INFORMATION SHOWN
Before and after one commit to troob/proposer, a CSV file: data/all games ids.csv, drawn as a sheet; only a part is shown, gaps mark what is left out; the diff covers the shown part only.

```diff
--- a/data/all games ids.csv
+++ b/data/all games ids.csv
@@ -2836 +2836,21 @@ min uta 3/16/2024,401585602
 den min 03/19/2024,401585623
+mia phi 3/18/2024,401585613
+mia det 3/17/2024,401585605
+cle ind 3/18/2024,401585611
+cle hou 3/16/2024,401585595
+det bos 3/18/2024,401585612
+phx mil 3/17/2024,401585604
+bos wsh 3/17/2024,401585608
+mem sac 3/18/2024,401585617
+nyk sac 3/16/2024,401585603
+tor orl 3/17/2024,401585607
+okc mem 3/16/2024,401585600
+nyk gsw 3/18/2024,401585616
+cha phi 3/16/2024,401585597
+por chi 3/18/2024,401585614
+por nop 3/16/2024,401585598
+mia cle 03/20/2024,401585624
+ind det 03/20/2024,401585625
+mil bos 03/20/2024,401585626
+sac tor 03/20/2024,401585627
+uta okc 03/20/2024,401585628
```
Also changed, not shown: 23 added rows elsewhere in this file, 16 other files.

PROBLEM TO SOLVE
Whatever appears in the material must be set down again, word for word.

SOLUTION TO THE PROBLEM
Before and after one commit to troob/proposer, a CSV file: data/all games ids.csv, drawn as a sheet; only a part is shown, gaps mark what is left out; the diff covers the shown part only.

```diff
--- a/data/all games ids.csv
+++ b/data/all games ids.csv
@@ -2836 +2836,21 @@ min uta 3/16/2024,401585602
 den min 03/19/2024,401585623
+mia phi 3/18/2024,401585613
+mia det 3/17/2024,401585605
+cle ind 3/18/2024,401585611
+cle hou 3/16/2024,401585595
+det bos 3/18/2024,401585612
+phx mil 3/17/2024,401585604
+bos wsh 3/17/2024,401585608
+mem sac 3/18/2024,401585617
+nyk sac 3/16/2024,401585603
+tor orl 3/17/2024,401585607
+okc mem 3/16/2024,401585600
+nyk gsw 3/18/2024,401585616
+cha phi 3/16/2024,401585597
+por chi 3/18/2024,401585614
+por nop 3/16/2024,401585598
+mia cle 03/20/2024,401585624
+ind det 03/20/2024,401585625
+mil bos 03/20/2024,401585626
+sac tor 03/20/2024,401585627
+uta okc 03/20/2024,401585628
```
Also changed, not shown: 23 added rows elsewhere in this file, 16 other files.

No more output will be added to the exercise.